along with an imam, some nuns of various stripes and a few people dressed in Eastern robes. One of these days I should probably learn how to identify a Hindu and Buddhist cleric on sight, as opposed to cosmology. The grouping wasn’t particularly unusual, since I was in an area where marches, rallies and demonstrations for one cause or another are commonplace – in addition to the weekend walks, runs and rides for whatever disease is fashionable this week.
As is usual with these things, no matter what your cause or politics, it feels good because you’re surrounded by fellow travelers, singing, chanting and marching together. Adrenaline’s a fun drug to have running through your system. And there’s even more of it around when you and your friends are making sure the TV cameras are getting good footage. On days like this it’s good to know we’re not alone in our beliefs. Pressing the pavement and flesh is a lot more satisfying than pressing “like” on our keyboard. I recall watching some nurses clad in local hospital T-shirts enjoying a sociable smoke break with each other after they’d walked for a cancer cure. Read More
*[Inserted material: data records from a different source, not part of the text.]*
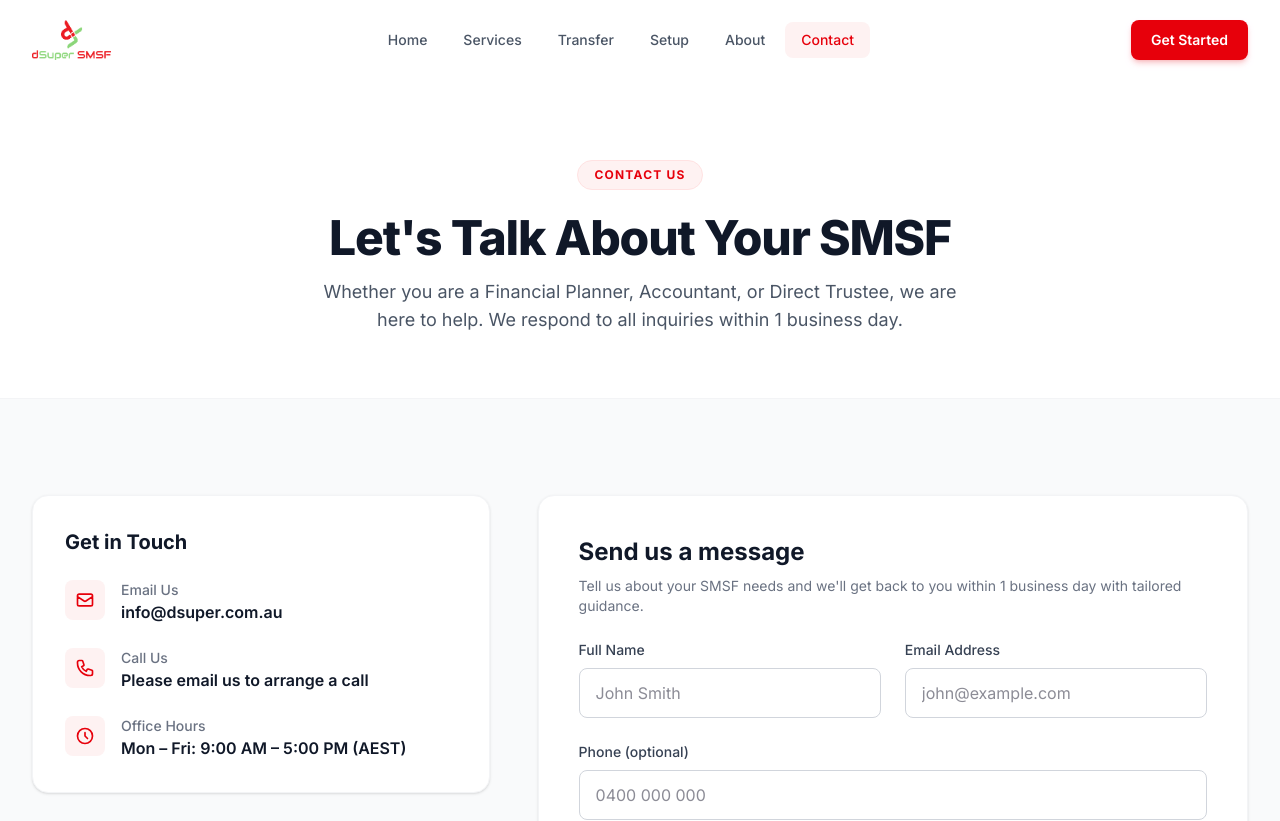
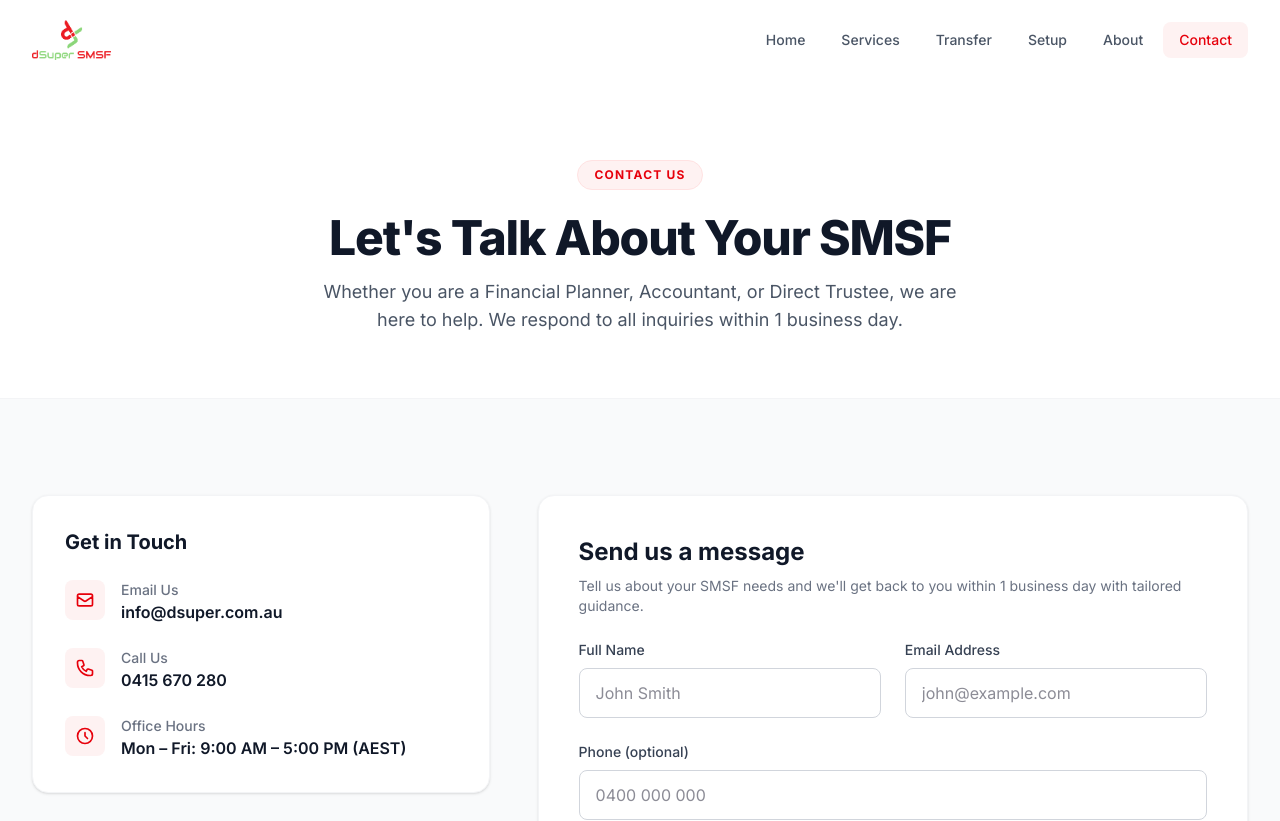
Before and after one commit to kevinmalana/dsuper-preview, a Next.js app: page /contact in a window 1280 px wide. Shown: the top 821 px of the page. Built offline with nearby package versions, Linux system fonts and the light colour scheme.

Commit message:
fix: add phone 0415 670 280 to contact, remove Get Started from navbar

```diff
--- a/app/contact/page.tsx
+++ b/app/contact/page.tsx
@@ -79,9 +79,12 @@ export default function ContactPage() {
                     </div>
                     <div>
                       <p className="text-sm font-medium text-gray-500">Call Us</p>
-                      <p className="text-base font-semibold text-gray-900">
-                        Please email us to arrange a call
-                      </p>
+                      <a
+                        href="tel:+61415670280"
+                        className="text-base font-semibold text-gray-900 hover:text-red-600 transition"
+                      >
+                        0415 670 280
+                      </a>
                     </div>
                   </div>
                   <div className="flex items-start gap-4">
--- a/components/Navbar.tsx
+++ b/components/Navbar.tsx
@@ -69,15 +69,7 @@ export default function Navbar() {
             })}
           </div>
 
-          {/* Desktop CTA */}
-          <div className="hidden md:flex items-center gap-4">
-            <Link
-              href="/contact"
-              className="inline-flex items-center px-5 py-2.5 rounded-lg text-sm font-semibold text-white bg-red-600 hover:bg-red-700 transition-colors shadow-md shadow-red-600/20 hover:shadow-red-600/40"
-            >
-              Get Started
-            </Link>
-          </div>
+          {/* Desktop — no CTA button per client request */}
 
           {/* Mobile Menu Button */}
           <button
@@ -118,15 +110,7 @@ export default function Navbar() {
                 {link.name}
               </Link>
             ))}
-            <div className="pt-4 flex flex-col gap-3">
-              <Link
-                href="/contact"
-                onClick={() => setIsOpen(false)}
-                className="w-full text-center px-5 py-3 rounded-lg text-base font-semibold text-white bg-red-600 hover:bg-red-700 transition-colors"
-              >
-                Get Started
-              </Link>
-            </div>
+
           </div>
         </div>
       </nav>
```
Thank you, North Carolina. You’ve been good to me. I’m pretty sure I’ve returned the favor, but I’m glad to be gone. We’ve each changed over the past 40-odd years. You’ve given me lifelong friends and memories of truly wonderful experiences. But over the past few years your arrogant, selfish political meanness has shown a dark side of yourself I can no longer tolerate.
A few days ago I sold my last business in the state. I’ll soon be filing my final tax return with you. I’m glad my tax dollars will no longer be supporting a racist, power-grabbing, misogynistic legislature. I’m sad to be leaving so many friends and compatriots still in the trenches, trying to reclaim the decency and civility that made you such a wonderful place – a place I used to be proud to call home. My old home was sheltered in one of those urban blue dots you myopically see as a blemish on your gerrymandered crimson maps. One of those places that drive your economic engine. If you’d been a bit more tolerant you might still be getting my money. Read More